Investigators say the missing Malaysia Airlines jet was hijacked and steered off-course, Dailymail online reports

A Malaysian government official said people with significant flying experience could have turned off the flight’s communication devices.

The representative said that hijacking theory was now ‘conclusive’, and police are now believed to be searching the home of pilot, Capt Zaharie Ahmad Shah, in Kuala Lumpur.

While Malaysian Prime Minister Najib Razak refused to confirm that flight MH370 was taken over, he admitted ‘deliberate action’ on board the plane resulted in it changing course and losing connection with ground crews.

The plane’s communication system was switched off as it headed East over the Malaysian seaboard and its last known location was pinpointed six-and-a-half hours later than first thought.

Malaysian Prime Minister Najib Razak on Saturday refused to confirm reports the plane was ‘hijacked’

It is not yet clear where the plane was taken, however Mr Razak said the most recent satellite data suggests the plane could have headed to one of two possible flight corridors.One possibility is the northern corridor, which stretches from the border of Kazakhstan and Turkmenistan to northern Thailand, while the other is the southern corridor from Indonesia to the Southern Indian Ocean.

The last radar contact was made along one of these paths, but the plane could have diverted from this point.

The aircraft’s fuel reserves mean it could have travelled as far as Pakistan, Sri Lanka or Australia in the other direction.

However, if it was diverted into the Indian Ocean, the task of the search teams becomes more difficult, as there are hundreds of uninhabited islands and the water reaches depths of around 23,000ft.

US investigators have also not ruled out the possibility that the passengers are being held at an unknown location and suggest that faint ‘pings’ were being transmitted for several hours after the flight lost contact with the ground.

Malaysian authorities and others are urgently investigating the two pilots and 10 crew members, along with the 227 passengers on board.

Police have already said they are looking into the psychological background of the pilots, Ahmad Shah, 53, and Fariq Abdul Hamid, 27, their family life and connections.

Mr Razak added authorities have not ruled out any possibilities in the international search for the plane, which now involves 14 countries, 43 ships and 58 aircraft.

‘Clearly the search has entered a new phase. Over the last seven days, we have followed every lead and looked into every possibility,’ Mr Razak said. ‘For family and friends (of the passengers), we hope this new information brings us one step closer to finding the plane.’

The Boeing 777’s communication with the ground was severed just under one hour into the flight on March 8 from Kuala Lumpur to Beijing.

It has now been confirmed the plane turned back and crossed over the Malaysian peninsula after setting out on a northeastern path toward the Chinese capital.

Experts say signals from the plane shows it then continued flying for at least five hours in an unknown direction. The plane’s messaging system and transponder were both deliberately cut off and with them all hopes of further tracking the plane. 

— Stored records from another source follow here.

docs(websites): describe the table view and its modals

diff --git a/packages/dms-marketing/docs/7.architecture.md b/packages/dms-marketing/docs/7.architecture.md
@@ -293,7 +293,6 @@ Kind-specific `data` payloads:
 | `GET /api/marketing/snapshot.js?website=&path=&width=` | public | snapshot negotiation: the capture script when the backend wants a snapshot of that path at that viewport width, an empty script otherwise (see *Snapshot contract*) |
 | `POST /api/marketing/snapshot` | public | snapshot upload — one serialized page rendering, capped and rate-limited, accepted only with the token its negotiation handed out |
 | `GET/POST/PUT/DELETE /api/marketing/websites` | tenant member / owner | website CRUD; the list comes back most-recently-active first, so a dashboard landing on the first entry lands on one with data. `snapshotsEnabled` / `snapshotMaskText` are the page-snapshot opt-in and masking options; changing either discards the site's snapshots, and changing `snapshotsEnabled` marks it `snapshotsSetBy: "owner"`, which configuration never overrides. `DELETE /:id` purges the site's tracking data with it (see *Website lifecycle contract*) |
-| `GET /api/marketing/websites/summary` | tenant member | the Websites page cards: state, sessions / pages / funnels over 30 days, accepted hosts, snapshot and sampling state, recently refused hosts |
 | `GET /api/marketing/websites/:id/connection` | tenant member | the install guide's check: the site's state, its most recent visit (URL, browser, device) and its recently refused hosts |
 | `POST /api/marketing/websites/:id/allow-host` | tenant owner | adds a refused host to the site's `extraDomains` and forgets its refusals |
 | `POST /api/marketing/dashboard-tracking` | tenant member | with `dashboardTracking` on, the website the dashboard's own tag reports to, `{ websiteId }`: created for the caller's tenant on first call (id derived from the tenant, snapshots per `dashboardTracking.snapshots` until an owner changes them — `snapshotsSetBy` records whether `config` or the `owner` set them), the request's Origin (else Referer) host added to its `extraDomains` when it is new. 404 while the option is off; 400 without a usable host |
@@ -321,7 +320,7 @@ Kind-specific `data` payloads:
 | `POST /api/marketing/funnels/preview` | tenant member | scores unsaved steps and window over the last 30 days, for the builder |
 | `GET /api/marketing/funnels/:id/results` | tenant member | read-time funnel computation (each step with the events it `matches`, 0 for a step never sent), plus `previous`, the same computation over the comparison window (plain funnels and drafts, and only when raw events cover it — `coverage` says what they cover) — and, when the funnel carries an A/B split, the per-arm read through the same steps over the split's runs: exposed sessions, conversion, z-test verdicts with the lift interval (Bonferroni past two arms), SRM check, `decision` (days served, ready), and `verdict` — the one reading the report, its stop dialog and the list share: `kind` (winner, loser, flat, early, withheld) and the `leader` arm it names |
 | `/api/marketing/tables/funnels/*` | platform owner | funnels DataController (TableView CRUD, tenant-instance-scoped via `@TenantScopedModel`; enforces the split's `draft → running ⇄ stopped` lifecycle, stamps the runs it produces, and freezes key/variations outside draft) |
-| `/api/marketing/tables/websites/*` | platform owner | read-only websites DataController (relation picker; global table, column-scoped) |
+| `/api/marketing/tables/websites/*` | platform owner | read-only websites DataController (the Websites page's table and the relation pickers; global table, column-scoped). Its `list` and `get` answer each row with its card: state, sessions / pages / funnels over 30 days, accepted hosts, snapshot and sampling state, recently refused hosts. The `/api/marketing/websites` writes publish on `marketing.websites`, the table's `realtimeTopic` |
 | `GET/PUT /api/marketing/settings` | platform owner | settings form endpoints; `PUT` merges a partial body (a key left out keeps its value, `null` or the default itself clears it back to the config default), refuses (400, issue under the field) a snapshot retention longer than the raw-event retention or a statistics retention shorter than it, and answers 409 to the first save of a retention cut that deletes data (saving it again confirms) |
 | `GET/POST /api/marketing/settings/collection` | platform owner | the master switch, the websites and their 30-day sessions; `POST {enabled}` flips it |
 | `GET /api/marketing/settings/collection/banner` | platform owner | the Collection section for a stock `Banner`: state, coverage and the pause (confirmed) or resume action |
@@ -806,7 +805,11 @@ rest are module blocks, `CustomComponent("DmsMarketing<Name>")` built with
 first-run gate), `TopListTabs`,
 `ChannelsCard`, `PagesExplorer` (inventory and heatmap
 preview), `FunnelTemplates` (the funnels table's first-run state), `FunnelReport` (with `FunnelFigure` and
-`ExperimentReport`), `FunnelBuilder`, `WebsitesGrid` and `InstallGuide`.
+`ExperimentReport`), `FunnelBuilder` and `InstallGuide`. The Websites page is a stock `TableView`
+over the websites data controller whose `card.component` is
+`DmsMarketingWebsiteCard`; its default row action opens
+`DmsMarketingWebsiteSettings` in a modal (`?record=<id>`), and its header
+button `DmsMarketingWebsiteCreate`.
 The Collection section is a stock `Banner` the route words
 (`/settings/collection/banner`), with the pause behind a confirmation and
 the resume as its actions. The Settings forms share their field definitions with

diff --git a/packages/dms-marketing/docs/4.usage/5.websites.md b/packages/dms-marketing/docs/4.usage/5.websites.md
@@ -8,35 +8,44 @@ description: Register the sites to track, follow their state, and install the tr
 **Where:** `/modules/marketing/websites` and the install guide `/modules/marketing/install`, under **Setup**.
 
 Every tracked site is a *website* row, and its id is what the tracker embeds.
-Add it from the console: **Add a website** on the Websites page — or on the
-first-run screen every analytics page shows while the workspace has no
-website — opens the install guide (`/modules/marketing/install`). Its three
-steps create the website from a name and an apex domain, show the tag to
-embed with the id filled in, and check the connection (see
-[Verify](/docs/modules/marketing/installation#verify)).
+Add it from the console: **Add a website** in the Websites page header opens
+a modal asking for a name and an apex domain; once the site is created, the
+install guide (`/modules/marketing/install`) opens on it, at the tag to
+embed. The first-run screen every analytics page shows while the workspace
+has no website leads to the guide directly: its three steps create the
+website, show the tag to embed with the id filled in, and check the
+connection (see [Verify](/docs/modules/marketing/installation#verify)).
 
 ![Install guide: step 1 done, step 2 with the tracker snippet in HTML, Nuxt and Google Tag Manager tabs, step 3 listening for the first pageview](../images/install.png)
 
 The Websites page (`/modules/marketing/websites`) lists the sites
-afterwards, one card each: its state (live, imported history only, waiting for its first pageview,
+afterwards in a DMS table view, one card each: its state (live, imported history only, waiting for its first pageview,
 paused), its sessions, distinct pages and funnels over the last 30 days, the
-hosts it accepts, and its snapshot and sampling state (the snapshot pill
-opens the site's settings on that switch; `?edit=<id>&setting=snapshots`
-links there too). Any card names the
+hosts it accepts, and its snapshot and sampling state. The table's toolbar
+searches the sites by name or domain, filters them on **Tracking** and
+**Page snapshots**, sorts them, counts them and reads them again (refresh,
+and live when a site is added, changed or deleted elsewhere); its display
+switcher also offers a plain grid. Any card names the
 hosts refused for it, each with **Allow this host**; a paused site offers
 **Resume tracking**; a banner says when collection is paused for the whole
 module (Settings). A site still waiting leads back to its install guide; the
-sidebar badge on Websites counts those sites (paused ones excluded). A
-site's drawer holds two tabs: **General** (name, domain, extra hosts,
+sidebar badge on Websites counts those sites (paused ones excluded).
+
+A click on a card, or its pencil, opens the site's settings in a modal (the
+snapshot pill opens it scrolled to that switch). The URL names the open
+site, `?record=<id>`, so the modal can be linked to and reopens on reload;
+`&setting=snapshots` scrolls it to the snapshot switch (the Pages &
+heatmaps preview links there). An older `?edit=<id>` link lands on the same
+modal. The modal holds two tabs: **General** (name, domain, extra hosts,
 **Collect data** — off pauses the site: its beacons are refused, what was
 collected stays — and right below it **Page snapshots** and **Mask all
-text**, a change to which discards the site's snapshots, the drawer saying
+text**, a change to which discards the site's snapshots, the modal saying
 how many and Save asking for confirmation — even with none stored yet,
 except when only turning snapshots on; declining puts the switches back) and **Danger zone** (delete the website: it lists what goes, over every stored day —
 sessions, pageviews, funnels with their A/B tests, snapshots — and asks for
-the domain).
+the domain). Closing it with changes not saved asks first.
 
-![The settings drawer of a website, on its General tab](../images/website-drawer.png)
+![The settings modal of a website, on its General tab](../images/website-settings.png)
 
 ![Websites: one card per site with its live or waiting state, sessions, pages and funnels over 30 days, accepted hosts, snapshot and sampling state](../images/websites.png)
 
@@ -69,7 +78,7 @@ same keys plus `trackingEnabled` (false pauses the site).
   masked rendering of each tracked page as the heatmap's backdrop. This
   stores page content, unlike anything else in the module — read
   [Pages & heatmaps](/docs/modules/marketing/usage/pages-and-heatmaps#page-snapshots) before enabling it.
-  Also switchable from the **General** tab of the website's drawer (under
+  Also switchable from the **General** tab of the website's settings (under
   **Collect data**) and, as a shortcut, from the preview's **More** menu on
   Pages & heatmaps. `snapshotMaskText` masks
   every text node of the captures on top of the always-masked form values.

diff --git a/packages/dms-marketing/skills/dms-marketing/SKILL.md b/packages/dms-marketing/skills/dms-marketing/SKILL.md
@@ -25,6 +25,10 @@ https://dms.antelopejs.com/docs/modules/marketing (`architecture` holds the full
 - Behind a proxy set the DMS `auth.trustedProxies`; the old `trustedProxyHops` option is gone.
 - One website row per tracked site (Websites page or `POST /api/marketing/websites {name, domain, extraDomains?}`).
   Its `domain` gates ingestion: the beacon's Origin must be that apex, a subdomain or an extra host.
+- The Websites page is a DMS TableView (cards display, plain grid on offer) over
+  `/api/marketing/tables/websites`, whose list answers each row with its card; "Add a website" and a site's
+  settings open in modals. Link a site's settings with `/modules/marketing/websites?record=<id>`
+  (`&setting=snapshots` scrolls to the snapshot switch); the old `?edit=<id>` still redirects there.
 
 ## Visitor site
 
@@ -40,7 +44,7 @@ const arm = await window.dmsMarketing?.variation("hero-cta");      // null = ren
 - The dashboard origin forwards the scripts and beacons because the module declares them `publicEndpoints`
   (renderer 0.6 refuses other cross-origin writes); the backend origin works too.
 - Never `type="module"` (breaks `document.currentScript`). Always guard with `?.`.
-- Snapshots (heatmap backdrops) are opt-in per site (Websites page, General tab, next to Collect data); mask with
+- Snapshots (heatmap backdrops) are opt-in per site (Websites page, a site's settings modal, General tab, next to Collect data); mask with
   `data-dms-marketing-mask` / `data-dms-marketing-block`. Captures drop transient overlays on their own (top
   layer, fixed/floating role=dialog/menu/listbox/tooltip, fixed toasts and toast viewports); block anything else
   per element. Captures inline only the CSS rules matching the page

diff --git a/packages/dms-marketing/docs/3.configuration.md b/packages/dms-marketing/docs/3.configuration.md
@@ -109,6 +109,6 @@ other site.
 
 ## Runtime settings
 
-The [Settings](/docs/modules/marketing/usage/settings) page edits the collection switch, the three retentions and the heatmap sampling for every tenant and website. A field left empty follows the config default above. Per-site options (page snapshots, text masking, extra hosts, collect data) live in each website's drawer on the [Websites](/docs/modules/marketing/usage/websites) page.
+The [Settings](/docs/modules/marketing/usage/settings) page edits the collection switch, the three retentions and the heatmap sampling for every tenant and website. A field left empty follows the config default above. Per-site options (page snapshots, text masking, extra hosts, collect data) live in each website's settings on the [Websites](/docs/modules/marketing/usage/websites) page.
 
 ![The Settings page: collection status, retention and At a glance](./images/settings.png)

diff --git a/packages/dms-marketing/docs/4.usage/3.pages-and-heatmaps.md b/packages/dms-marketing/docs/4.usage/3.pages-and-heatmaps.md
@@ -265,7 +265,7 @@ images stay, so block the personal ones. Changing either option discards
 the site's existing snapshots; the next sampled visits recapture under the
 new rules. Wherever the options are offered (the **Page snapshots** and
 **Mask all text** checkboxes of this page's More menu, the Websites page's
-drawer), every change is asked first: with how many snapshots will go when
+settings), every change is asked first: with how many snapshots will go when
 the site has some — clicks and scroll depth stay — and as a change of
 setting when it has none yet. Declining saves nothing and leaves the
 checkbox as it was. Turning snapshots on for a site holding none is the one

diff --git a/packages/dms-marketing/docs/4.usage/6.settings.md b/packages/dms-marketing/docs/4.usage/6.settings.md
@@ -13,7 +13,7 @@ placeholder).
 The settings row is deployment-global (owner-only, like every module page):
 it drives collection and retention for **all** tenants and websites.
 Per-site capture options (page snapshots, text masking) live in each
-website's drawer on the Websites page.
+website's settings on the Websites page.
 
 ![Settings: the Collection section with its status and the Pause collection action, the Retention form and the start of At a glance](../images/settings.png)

American officials had been briefing Friday that the investigation was looking at ‘human intervention’ – one source even said it may have been ‘an act of piracy’.

The disabling of the  Boeing 777’s transponder and messaging system occurred around 12 minutes apart. Such a gap would be unlikely in the case of an in-flight catastrophe and gave authorities the clearest indication to date someone on-board was behind it.

The motive of the hijack is still not clear. No demands have been made and no groups have publicly claimed involvement in the disappearance. 

Some experts have said that pilot suicide may be the most likely explanation for the disappearance, as was suspected in a SilkAir crash during a flight from Singapore to Jakarta in 1997 and an EgyptAir flight in 1999.

The already global search effort will now be expanded along the two large corridors outlined in his speech. It is unclear how resources will be allocated but the Prime Minister said all the countries within those areas had been notified of the renewed focus.

The USS Kidd arrived in the Strait of Malacca late Friday afternoon. It uses a using a ‘creeping-line’ search method of following a pattern of equally spaced parallel lines in an effort to completely cover the area.

A P-8A Poseidon, the most advanced long range anti-submarine and anti-surface warfare aircraft in the world, will arrive Saturday. It has a nine-member crew and has advanced surveillance and reconnaissance capabilities, the department of defense said in a statement.